Exercise aim: Listed below are entries; give the number of lines among them that include "const", and only that number.

BEGIN

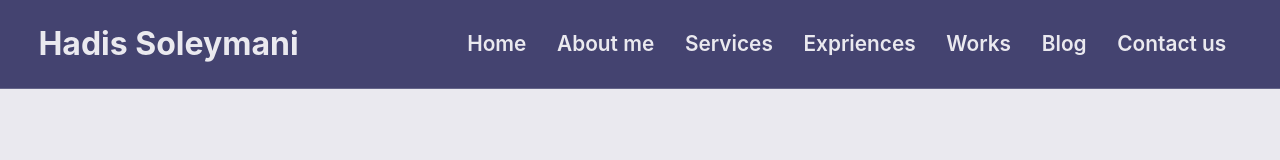
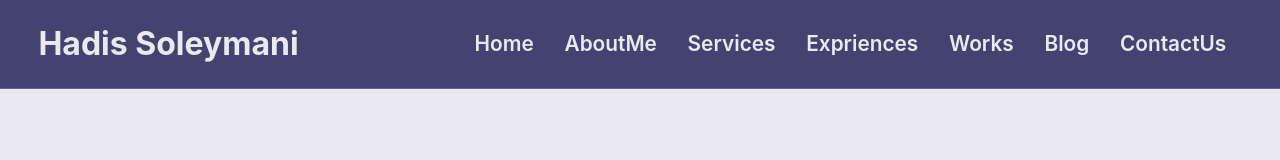
Before and after one commit to hadis-soleymani/myBlog, a Next.js app: page /components/shared/navbar in a window 1280 px wide. Shown: the top 160 px of the page. Built offline with nearby package versions, Linux system fonts and the light colour scheme; a web font is replaced by a local one.

Commit message:
change names

```diff
--- a/pages/components/shared/navbar.js
+++ b/pages/components/shared/navbar.js
@@ -1,11 +1,11 @@
-import React from 'react'
+import React, { useState } from "react";
 
 //styles
 import styles from "../../../styles/navbar.module.css";
 
 //libraries
 import styled from "styled-components";
-import {Link} from 'react-scroll'
+import { Link } from "react-scroll";
 
 //styled components
 const Ul = styled.ul`
@@ -53,18 +53,102 @@ const H1 = styled.h1`
 `;
 
 export default function Navbar({ open }) {
+  const [clicked, setClicked] = useState({
+    Home: false,
+    Services: false,
+    AboutMe: false,
+    Expriences: false,
+    Works: false,
+    Blog: false,
+    ContactUs: false,
+  });
+
+  //click each item
+  const clickedItem = (event) => {
+    setClicked({ [event.target.text]: true });
+  };
 
   return (
     <div className={styles.container}>
       <H1 open={open}>Hadis Soleymani</H1>
       <Ul open={open}>
-        <li><Link to="home" spy={true}  smooth={true}>Home</Link></li>
-        <li><Link to="about_me" spy={true} smooth={true}>About me</Link></li>
-        <li><Link to="services" spy={true} smooth={true}>Services</Link></li>
-        <li><Link to="experience" spy={true} smooth={true}>Expriences</Link></li>
-        <li><Link to="works" spy={true} smooth={true}>Works</Link></li>
-        <li><Link to="posts" spy={true} smooth={true}>Blog</Link></li>
-        <li><Link to="email" spy={true} smooth={true}>Contact us</Link></li>
+        <li>
+          <Link
+            to="home"
+            spy={true}
+            className={clicked.Home ? styles.active_item : null}
+            onClick={clickedItem}
+            smooth={true}
+          >
+            Home
+          </Link>
+        </li>
+        <li>
+          <Link
+            to="about_me"
+            spy={true}
+            className={clicked.AboutMe ? styles.active_item : null}
+            onClick={clickedItem}
+            smooth={true}
+          >
+            AboutMe
+          </Link>
+        </li>
+        <li>
+          <Link
+            to="services"
+            spy={true}
+            className={clicked.Services ? styles.active_item : null}
+            onClick={clickedItem}
+            smooth={true}
+          >
+            Services
+          </Link>
+        </li>
+        <li>
+          <Link
+            to="experience"
+            spy={true}
+            className={clicked.Expriences ? styles.active_item : null}
+            onClick={clickedItem}
+            smooth={true}
+          >
+            Expriences
+          </Link>
+        </li>
+        <li>
+          <Link
+            to="works"
+            spy={true}
+            className={clicked.Works ? styles.active_item : null}
+            onClick={clickedItem}
+            smooth={true}
+          >
+            Works
+          </Link>
+        </li>
+        <li>
+          <Link
+            to="posts"
+            spy={true}
+            className={clicked.Blog ? styles.active_item : null}
+            onClick={clickedItem}
+            smooth={true}
+          >
+            Blog
+          </Link>
+        </li>
+        <li>
+          <Link
+            to="email"
+            spy={true}
+            className={clicked.ContactUs ? styles.active_item : null}
+            onClick={clickedItem}
+            smooth={true}
+          >
+            ContactUs
+          </Link>
+        </li>
       </Ul>
     </div>
   );
--- a/styles/navbar.module.css
+++ b/styles/navbar.module.css
@@ -10,3 +10,6 @@
   width: 100vw;
   z-index: 1;
 }
+.active_item {
+  color: rgb(226, 224, 74);
+}
```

END

Exercise solution: 4